WHAT TO WORK ON: Please list all lines of the material below in which the string "AppCompatActivity" occurs.
[EXERCISE MATERIAL Boundary: Start]
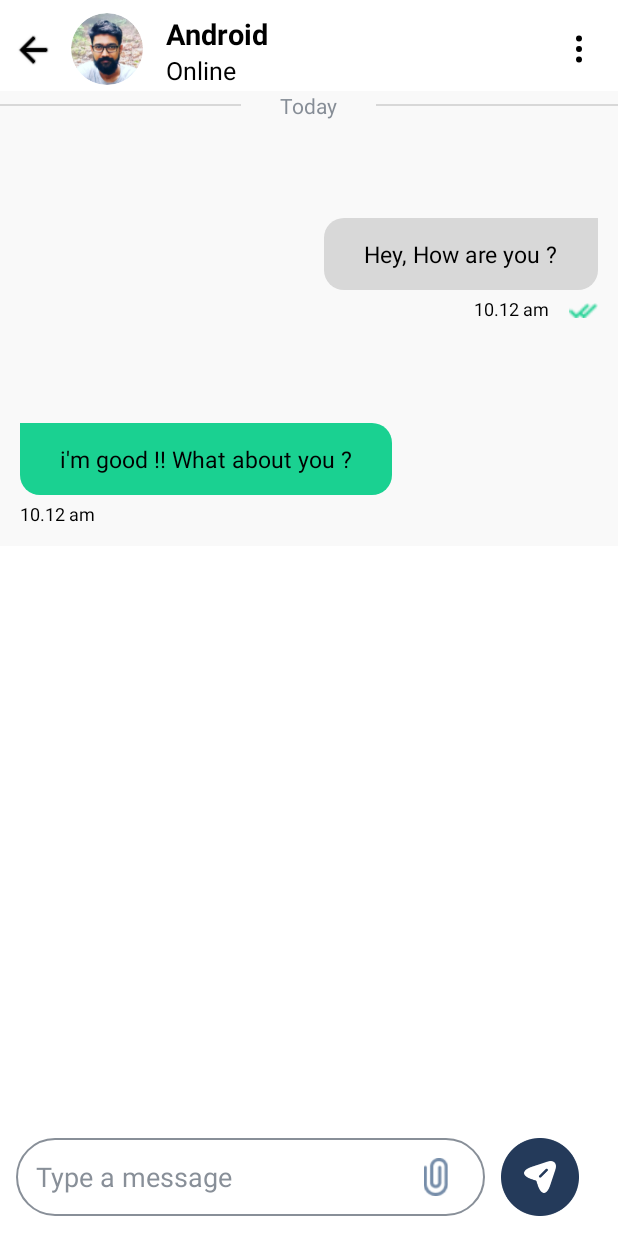
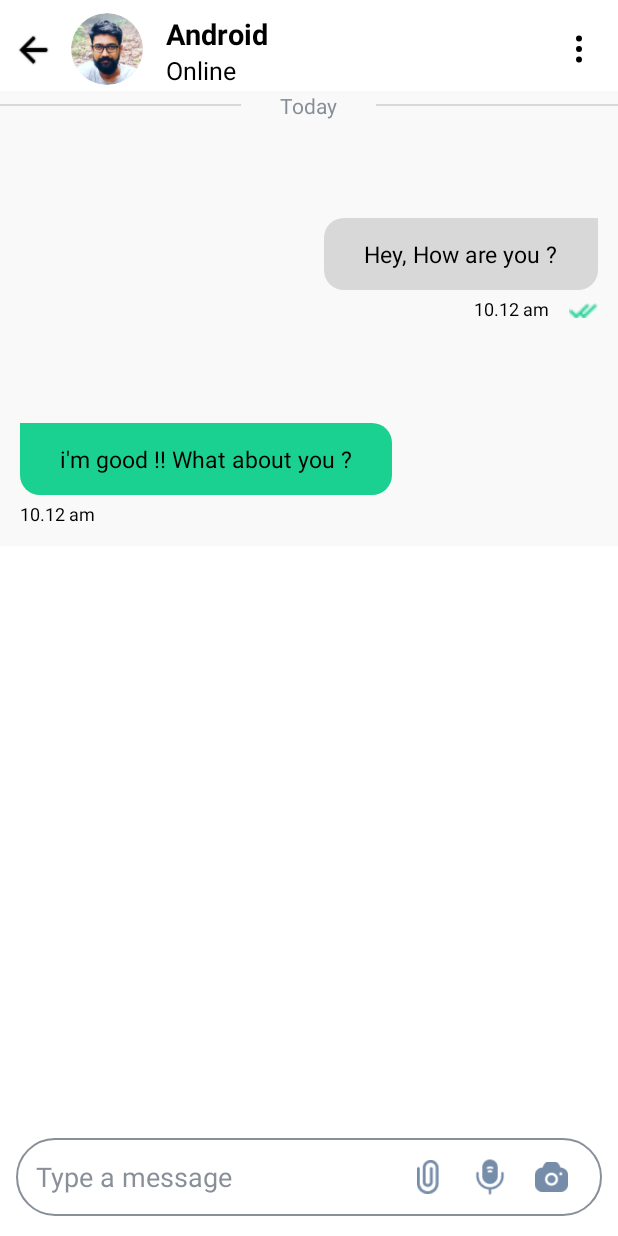
Before and after one commit to prachiparekh/EasydayKotlin, an Android app built with Jetpack Compose: the ConversationActivity screen opened directly, with no data from a screen before it, on a phone screen of 412 x 824 dp. Run offline under Robolectric (Android 15) with nearby library versions, the phone set to English and light mode, and no system bars; our stand-ins replace CircleImageView, sdp/ssp sizes.

Commit message:
commit 31/10/2022

```diff
--- a/app/src/main/java/com/app/easyday/screens/activities/main/inbox/ConversationActivity.kt
+++ b/app/src/main/java/com/app/easyday/screens/activities/main/inbox/ConversationActivity.kt
@@ -2,6 +2,7 @@ package com.app.easyday.screens.activities.main.inbox
 
 import androidx.appcompat.app.AppCompatActivity
 import android.os.Bundle
+import android.view.View
 import com.app.easyday.R
 import kotlinx.android.synthetic.main.activity_conversation.*
 
@@ -11,6 +12,12 @@ class ConversationActivity : AppCompatActivity() {
         setContentView(R.layout.activity_conversation)
 
         iv_back.setOnClickListener { onBackPressed() }
+
+        edt_msg.setOnClickListener {
+            cam.visibility = View.GONE
+            mic.visibility = View.GONE
+            send.visibility = View.VISIBLE
+        }
     }
 
     override fun onBackPressed() {
--- a/app/src/main/res/layout/activity_conversation.xml
+++ b/app/src/main/res/layout/activity_conversation.xml
@@ -297,7 +297,7 @@
                     android:layout_weight="1"
                     android:padding="@dimen/_5sdp"
                     android:src="@drawable/microphone"
-                    android:visibility="gone" />
+                    android:visibility="visible" />
 
                 <androidx.appcompat.widget.AppCompatImageView
                     android:id="@+id/cam"
@@ -307,17 +307,19 @@
                     android:layout_weight="1"
                     android:padding="@dimen/_7sdp"
                     android:src="@drawable/camera"
-                    android:visibility="gone" />
+                    android:visibility="visible" />
             </LinearLayout>
 
         </RelativeLayout>
 
         <androidx.appcompat.widget.AppCompatImageView
+            android:id="@+id/send"
             android:layout_width="@dimen/_40sdp"
             android:layout_height="@dimen/_40sdp"
             android:layout_alignTop="@id/conv_rel"
             android:layout_toRightOf="@+id/conv_rel"
-            android:src="@drawable/send_msg" />
+            android:src="@drawable/send_msg"
+            android:visibility="gone"/>
     </LinearLayout>
 
 
```
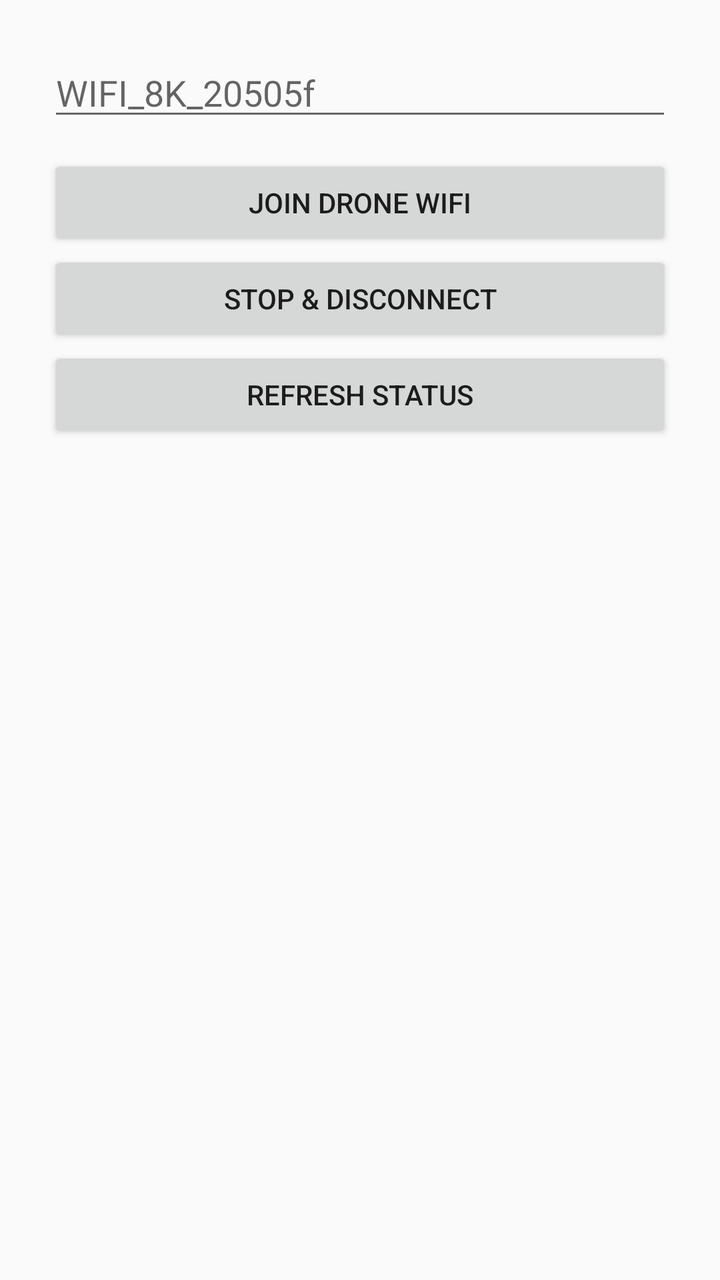
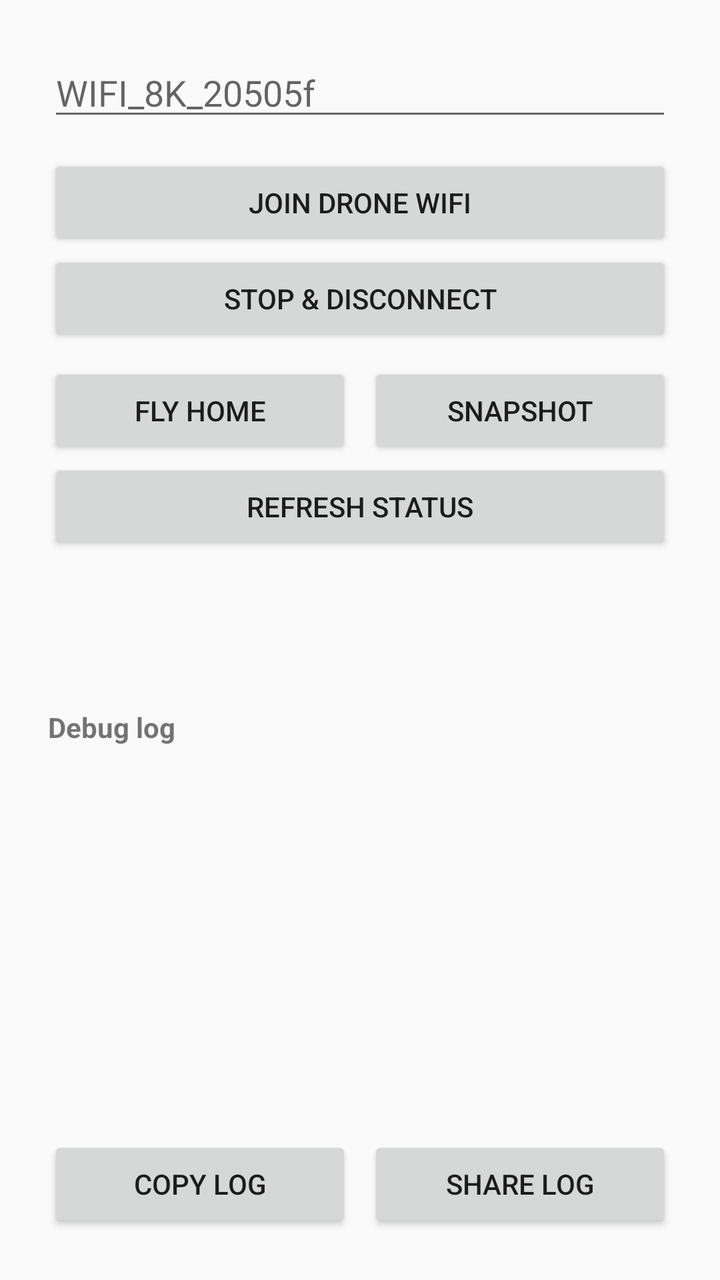

Two renders of the same Android screen: before a commit and after it. Below are the layout's source before the change and the commit's diff.
<!-- AndroidManifest.xml: application theme Theme.DroneLink -->
<!-- res/layout/activity_main.xml -->
<?xml version="1.0" encoding="utf-8"?>
<LinearLayout xmlns:android="http://schemas.android.com/apk/res/android"
    android:layout_width="match_parent"
    android:layout_height="match_parent"
    android:orientation="vertical"
    android:padding="24dp">

    <EditText
        android:id="@+id/et_ssid"
        android:layout_width="match_parent"
        android:layout_height="wrap_content"
        android:hint="@string/default_ssid"
        android:inputType="text"
        android:importantForAutofill="no" />

    <Button
        android:id="@+id/btn_join"
        android:layout_width="match_parent"
        android:layout_height="wrap_content"
        android:layout_marginTop="12dp"
        android:text="Join drone WiFi" />

    <Button
        android:id="@+id/btn_stop"
        android:layout_width="match_parent"
        android:layout_height="wrap_content"
        android:text="Stop &amp; disconnect" />

    <Button
        android:id="@+id/btn_refresh"
        android:layout_width="match_parent"
        android:layout_height="wrap_content"
        android:text="Refresh status" />

    <TextView
        android:id="@+id/tv_status"
        android:layout_width="match_parent"
        android:layout_height="wrap_content"
        android:layout_marginTop="16dp"
        android:textSize="16sp" />

    <TextView
        android:id="@+id/tv_network"
        android:layout_width="match_parent"
        android:layout_height="wrap_content"
        android:layout_marginTop="8dp"
        android:textSize="14sp"
        android:typeface="monospace" />
</LinearLayout>
<!-- resources referenced by this layout -->
<resources>
  <string name="default_ssid">WIFI_8K_20505f</string>
  <style name="Theme.DroneLink" parent="Theme.AppCompat.Light.DarkActionBar" />
</resources>

<!-- the commit's change to res/layout/activity_main.xml (unified diff, before → after) -->
@@ -26,6 +26,37 @@
         android:layout_height="wrap_content"
         android:text="Stop &amp; disconnect" />
 
+    <LinearLayout
+        android:layout_width="match_parent"
+        android:layout_height="wrap_content"
+        android:layout_marginTop="8dp"
+        android:orientation="horizontal">
+
+        <Button
+            android:id="@+id/btn_flyhome"
+            android:layout_width="0dp"
+            android:layout_height="wrap_content"
+            android:layout_weight="1"
+            android:text="Fly home" />
+
+        <Button
+            android:id="@+id/btn_snapshot"
+            android:layout_width="0dp"
+            android:layout_height="wrap_content"
+            android:layout_marginStart="8dp"
+            android:layout_weight="1"
+            android:text="Snapshot" />
+    </LinearLayout>
+
+    <ImageView
+        android:id="@+id/img_snapshot"
+        android:layout_width="match_parent"
+        android:layout_height="180dp"
+        android:layout_marginTop="8dp"
+        android:contentDescription="Latest snapshot"
+        android:scaleType="fitCenter"
+        android:visibility="gone" />
+
     <Button
         android:id="@+id/btn_refresh"
         android:layout_width="match_parent"
@@ -46,4 +77,50 @@
         android:layout_marginTop="8dp"
         android:textSize="14sp"
         android:typeface="monospace" />
+
+    <TextView
+        android:id="@+id/tv_log_label"
+        android:layout_width="match_parent"
+        android:layout_height="wrap_content"
+        android:layout_marginTop="12dp"
+        android:text="Debug log"
+        android:textSize="14sp"
+        android:textStyle="bold" />
+
+    <ScrollView
+        android:id="@+id/sv_debug"
+        android:layout_width="match_parent"
+        android:layout_height="0dp"
+        android:layout_marginTop="4dp"
+        android:layout_weight="1">
+
+        <TextView
+            android:id="@+id/tv_debug"
+            android:layout_width="match_parent"
+            android:layout_height="wrap_content"
+            android:fontFamily="monospace"
+            android:textSize="11sp" />
+    </ScrollView>
+
+    <LinearLayout
+        android:layout_width="match_parent"
+        android:layout_height="wrap_content"
+        android:layout_marginTop="8dp"
+        android:orientation="horizontal">
+
+        <Button
+            android:id="@+id/btn_copy_log"
+            android:layout_width="0dp"
+            android:layout_height="wrap_content"
+            android:layout_weight="1"
+            android:text="Copy log" />
+
+        <Button
+            android:id="@+id/btn_share_log"
+            android:layout_width="0dp"
+            android:layout_height="wrap_content"
+            android:layout_marginStart="8dp"
+            android:layout_weight="1"
+            android:text="Share log" />
+    </LinearLayout>
 </LinearLayout>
[EXERCISE MATERIAL Boundary: End]
ANSWER SECTION:
 import androidx.appcompat.app.AppCompatActivity
@@ -11,6 +12,12 @@ class ConversationActivity : AppCompatActivity() {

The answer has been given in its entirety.